1. Frederick the Great, hailed as “the most handsome horse in the world”
The Friesian stallion has his own Facebook page here.
2. Marcel Duchamp with chess master Larry Evans
Also pictured, avant garde painter, Hans Richter.
Found on Cocosse Journal
3. Banksy crashed Venice Biennale (to address the city’s cruise ship problem)
Banksy’s website is here.
4. Fishing boat “New England” covered in ice, British Columbia, 1916
Photograph by Leonard Frank, found on Reddit.
5. A 16th Century Ritual axe
Decorated with skulls and crown motifs. It’s made from gilded bronze and rock crystal. Kham region. Derge, Tibet or China. Found on Reddit.
6. “El poder brutal” 30 meter high sculpture of the devil in Ecuador made in the 1980s
César Octaviano Cristóbal Buenaño Núñez, a tractor driver employed by the Ecuadorean ministry of public works. Buenaño was born in Ambato and lived in Santo Domingo de los Colorados. He died in 2001...
Buenaño was commissioned to demolish a rocky hill along a curve of the Alóag–Santo Domingo road, at approximately the 50-km marker. This rock was blocking the view of drivers and causing accidents along the road. Buenaño began his work with a Payloader tractor. In this work he uncovered a gigantic solid rock, which he decided to sculpt.… Only his family and close friends were aware of his artistic tendencies.
Bueñano worked the mountain with his tractor between 6 AM and 3 PM every day; from 3 PM to 9 PM he worked on the sculpture. He angled his tractor work with great care so that the colossal sculpture would not be visible from the road until it was finished. Finally, the Ministry demanded that Buenaño finish the demolition; the final dynamite blast revealed the sculpture to view.
Bueñano commented during the construction to his friends that “by sculpting a figure that represented the Devil , the Devil would leave the drivers alone.” Referring to a small Catholic shrine 10 km away, he also said, “If the Virgin and the saints have their sculptures, why cannot the Devil have his own?”
Found on Wikipedia.
7. The Cactus Dome
The Runit Dome, also called “Cactus Dome” or locally “The Tomb“, is a 115 m (377 ft) diameter, 46 cm (18 in) thick dome of concrete at sea level, encapsulating an estimated 73,000 m3 of radioactive debris, including some plutonium-239. The debris stems from nuclear tests conducted in the Enewetak Atoll by the United States between 1946 and 1958. You can read more about that in “The Poisoned Paradise Island“.
8. Marie Curie’s notebooks (still radioactive from 1910)
Stored in the Bibliotheque National in Paris, still so radioactive that it has to be stored in a lead container.
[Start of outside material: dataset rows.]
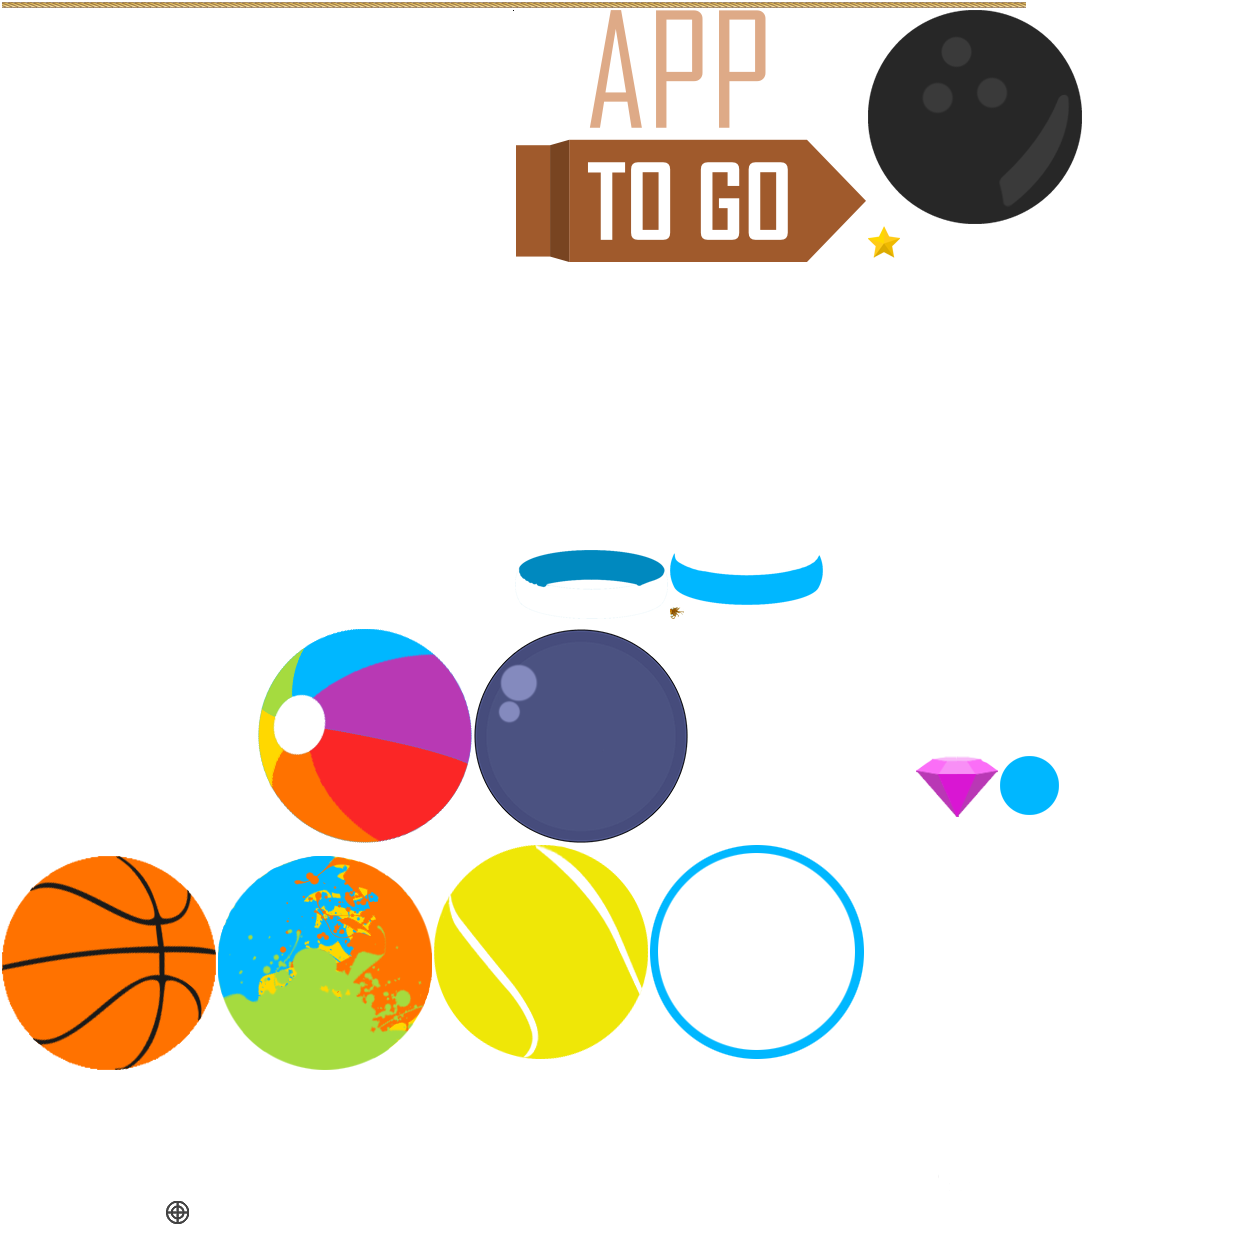
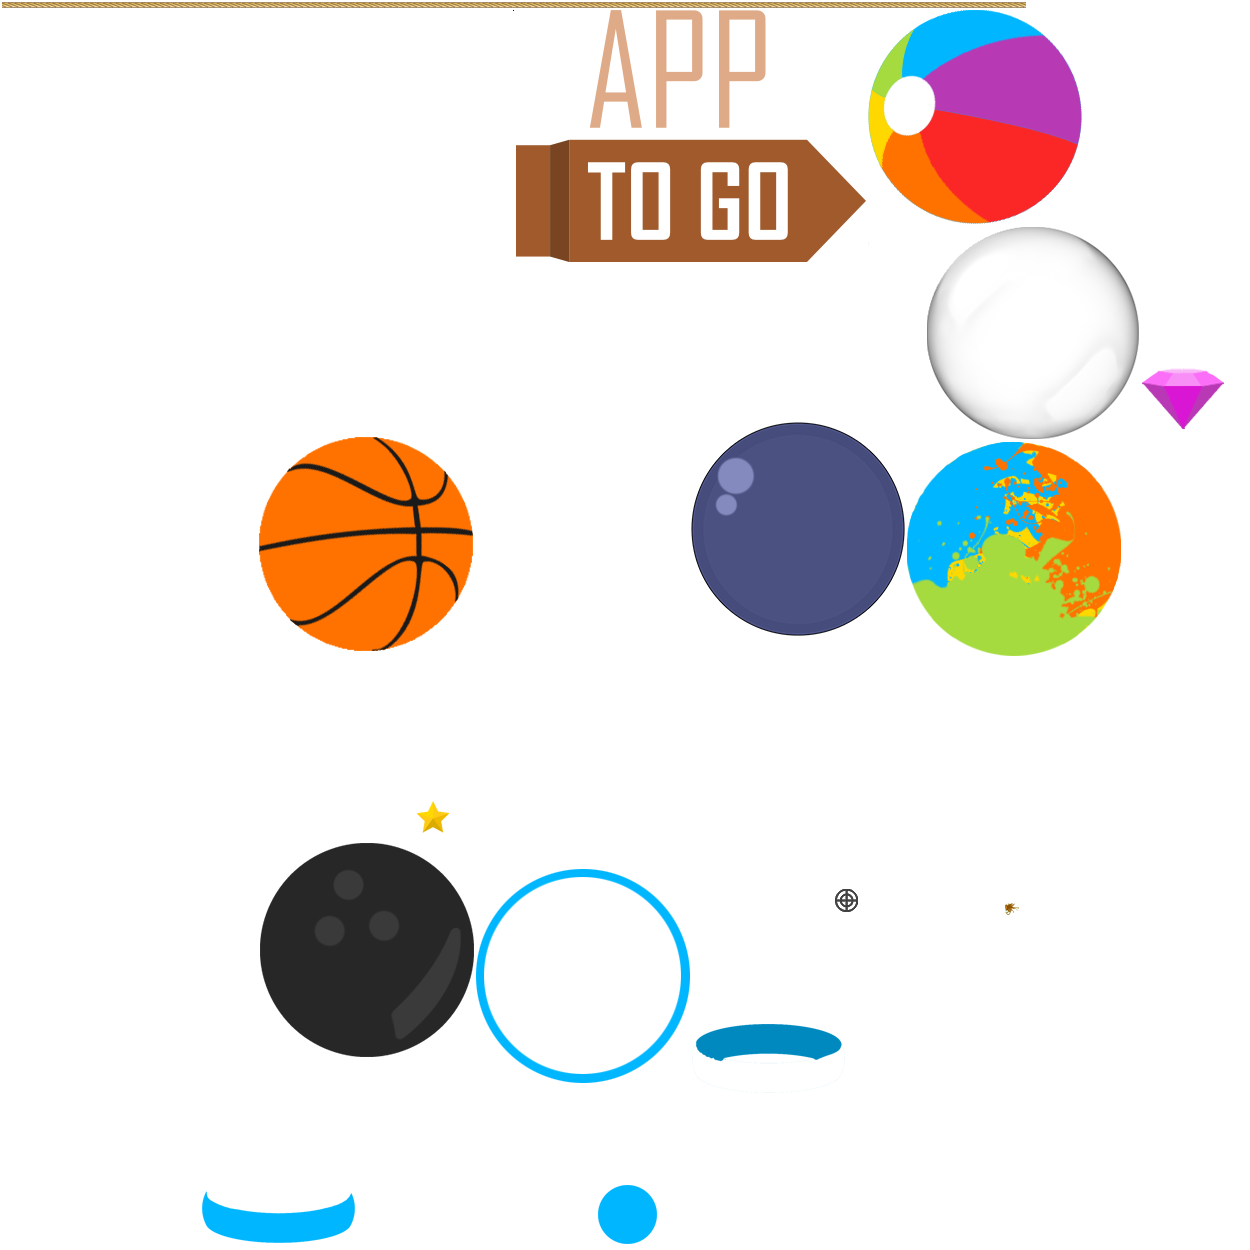
changed tennis to bubble and adjusted balls params + fix for camera jittering

diff --git a/core/src/com/apptogo/roperace/enums/BallData.java b/core/src/com/apptogo/roperace/enums/BallData.java
@@ -6,12 +6,12 @@ import java.util.Map;
 
 public enum BallData {
 	
-	NORMAL(1, 0.5f, 1.5f, 0.5f, 0.5f, -0.02f),
-	TENNIS(2, 0.25f, 7f, 0.6f, 0.6f, -0.02f),
-	BASKET(3, 0.5f, 5f, 0.5f, 0.5f, -0.02f),
-	BOWLING(4, 0.5f, 5f, 0.5f, 0.5f, -0.02f),
-	RUBBER(5, 0.2f, 5f, 0.5f, 0.8f, -0.02f),
-	BEACH(6, 0.55f, 5f, 0.5f, 0.5f, -0.02f);
+	NORMAL(1, 0.5f, 1.7f, 0.1f, 0.5f, -0.02f),
+	BUBBLE(2, 0.4f, 50f, 0f, 0f, -0.02f),
+	BASKET(3, 0.5f, 2f, 0.05f, 0.8f, 0.03f),
+	BOWLING(4, 0.5f, 1f, 0.05f, 0.3f, -0.02f),
+	RUBBER(5, 0.2f, 6f, 0.1f, 0.9f, -0.02f),
+	BEACH(6, 0.55f, 4f, 0.1f, 0.7f, 0.002f);
 	
     private static Map<Integer, BallData> map = new HashMap<Integer, BallData>();
 

diff --git a/core/src/com/apptogo/roperace/screen/GameScreen.java b/core/src/com/apptogo/roperace/screen/GameScreen.java
@@ -202,8 +202,9 @@ public class GameScreen extends BasicScreen {
 		this.steeringHudStage.act(delta);
 		this.labelStage.act(delta);
 
-		this.cameraFollowingPlugin.updateCamera();
+
 		this.frontStage.act(delta);
+		this.cameraFollowingPlugin.updateCamera();
 		this.backViewport.apply();
 		this.backStage.draw();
If you want to look at her manuscripts, you have to sign a liability waiver. Radium 226 has a half life of approximately 1,600 years, so for 90% of the radioactivity to dissipate, you’re looking at 5,280 years before they’re safe to handle again. I also know where Marie Curie’s radioactive bunker is in Paris if you’re interested.
9. A boy scout who built a nuclear reactor in his mom’s backyard
10. This Abandoned Café Facade
Located in the small town of Miami, Arizona, photographed recently by RoadsidePeek – Syd Nagoshi has been taking roadside photos and road trips since the mid-1990’s.
11. This Back Alley on Old Montreal
Transformed by the concept store Maison Pepin & Espace Pepin. Photographed by urban scout Foster Bloom.
12. My Living Doll (a short-lived 1960s sitcom)
Bob Cummings and Julie Newmar in the short-lived 1960s sitcom My Living Doll. Newmar’s character was an android. Here’s one of the episodes:
13. Old Disney Makeovers are the Best
From the Cookie Carnival (1935).